Yeshiva students are young men. If thrown out of their yeshiva, where are they to go? They have been dissuaded from serving in the army. Without army service, they cannot work.
Even if they could circumvent the army issue and seek employment, what skills do they have? These young men have been educated in school systems where secular studies are almost non-existent; no English, science, math or computer skills.
The chief rabbi shows no compassion or concern for the souls of these young men. If they don’t fit the ideal, they are to be discarded. No outreach, no programming, no guidance. Here in Jerusalem, all too many of these castaways can be seen roaming the streets of the center of town, drinking and doing drugs, with nowhere to go.
Rabbi Yosef is the designated spiritual leader of all Jews, compliant or non-compliant. If he designates a given segment of the population as undesirable and to be removed, then perhaps he should not be chief rabbi. Or perhaps the position of chief rabbi is no longer relevant and should be abolished.
NAME WITHHELD, Jerusalem
With respect to the Sephardi chief rabbi’s ruling regarding smartphones, I’ve concluded that I prefer a smartphone to an ignorant rabbi.
SAMUEL DERSHOWITZ, JerusalemThe Iran deal
With regard to “Bibi’s legacy” (Washington Watch, August 20), Douglas Bloomfield fervently speaks of the “irreparable damage to US-Israel relations” he foresees due to Prime Minister Benjamin Netanyahu’s continuing fight against the deal with Iran.
All of Bloomfield’s comments are heavily weighted against Netanyahu.
He blames him for leading the “bitter and divisive” battle against the agreement. But any battle is divisive – there are two sides, and that’s why there is a battle. He accuses him of dividing the American Jewish community. But surely it is the facts he is presenting, and not those of Netanyahu, that are doing this.
His contemptuous description of our leaders “marching in lockstep” behind the prime minister, and his declaration that the “rank and file” in Israel have no problem with the impossibly skewed deal are false.
One would hope that President Barack Obama had enough imagination to know where a 24-day warning before supervisors are permitted access would lead.

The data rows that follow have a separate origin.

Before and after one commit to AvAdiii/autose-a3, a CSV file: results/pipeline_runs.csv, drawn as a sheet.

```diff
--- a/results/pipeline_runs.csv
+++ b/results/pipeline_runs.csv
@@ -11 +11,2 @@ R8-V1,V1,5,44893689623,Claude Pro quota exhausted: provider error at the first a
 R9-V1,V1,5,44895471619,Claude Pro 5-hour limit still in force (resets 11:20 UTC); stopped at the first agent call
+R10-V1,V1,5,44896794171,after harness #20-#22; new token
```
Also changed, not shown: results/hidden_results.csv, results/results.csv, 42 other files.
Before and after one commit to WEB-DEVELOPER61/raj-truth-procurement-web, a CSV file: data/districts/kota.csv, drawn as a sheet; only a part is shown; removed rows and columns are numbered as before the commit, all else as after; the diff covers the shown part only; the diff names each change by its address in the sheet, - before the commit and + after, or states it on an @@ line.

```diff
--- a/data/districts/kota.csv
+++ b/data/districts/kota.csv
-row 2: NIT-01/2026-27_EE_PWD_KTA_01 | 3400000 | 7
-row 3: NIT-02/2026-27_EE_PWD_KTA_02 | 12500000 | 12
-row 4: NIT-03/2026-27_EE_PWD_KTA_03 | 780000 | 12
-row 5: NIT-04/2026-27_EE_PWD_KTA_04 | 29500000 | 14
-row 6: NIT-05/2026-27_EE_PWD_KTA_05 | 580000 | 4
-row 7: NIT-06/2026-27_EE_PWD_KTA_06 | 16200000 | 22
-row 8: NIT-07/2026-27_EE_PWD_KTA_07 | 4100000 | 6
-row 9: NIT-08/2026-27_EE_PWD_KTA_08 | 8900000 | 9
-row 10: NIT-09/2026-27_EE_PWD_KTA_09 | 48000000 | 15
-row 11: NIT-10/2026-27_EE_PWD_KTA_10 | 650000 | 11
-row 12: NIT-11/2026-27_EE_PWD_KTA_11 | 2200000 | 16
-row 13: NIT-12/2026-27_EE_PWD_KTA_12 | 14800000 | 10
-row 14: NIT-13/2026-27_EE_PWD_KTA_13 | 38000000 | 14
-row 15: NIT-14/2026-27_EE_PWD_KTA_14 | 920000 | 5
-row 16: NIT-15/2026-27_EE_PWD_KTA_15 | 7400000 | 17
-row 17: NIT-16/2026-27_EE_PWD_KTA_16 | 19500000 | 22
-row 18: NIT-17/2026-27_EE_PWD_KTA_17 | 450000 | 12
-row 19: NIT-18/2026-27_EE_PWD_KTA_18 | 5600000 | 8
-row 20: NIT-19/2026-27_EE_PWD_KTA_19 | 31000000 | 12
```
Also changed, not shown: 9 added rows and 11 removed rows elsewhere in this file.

Surely Bloomfield knows Israel is against this agreement (just as the US should be) because of, among other things, Iran’s stated goal of destroying Israel. Why is that threat something neither he nor Obama even considers? And he has decided that preventing the deal from happening will guarantee war. Unsaid, but not-sosubtly hinted: “And it will be all your fault, Israel.”
MARCELLA WACHTEL, Jerusalem CORRECTIONS
The photo accompanying “Sanhedrin group pens letter of support to extremist suspects” (August 25) should have been of Rabbi Yisrael Ariel, the focus of the article, and not of his brother, Rabbi Yaakov Ariel, who is not involved with the Sanhedrin.
YISRAEL ARIEL, (Yaakov Shoham/Wikimedia Commons)
The Grapevine of August 26 used the wrong name for the prostitute who took her own life recently in Tel Aviv. She called herself Jessica, and not as stated. In addition, the poem mentioned was written by Marva Zohar, and not by the deceased.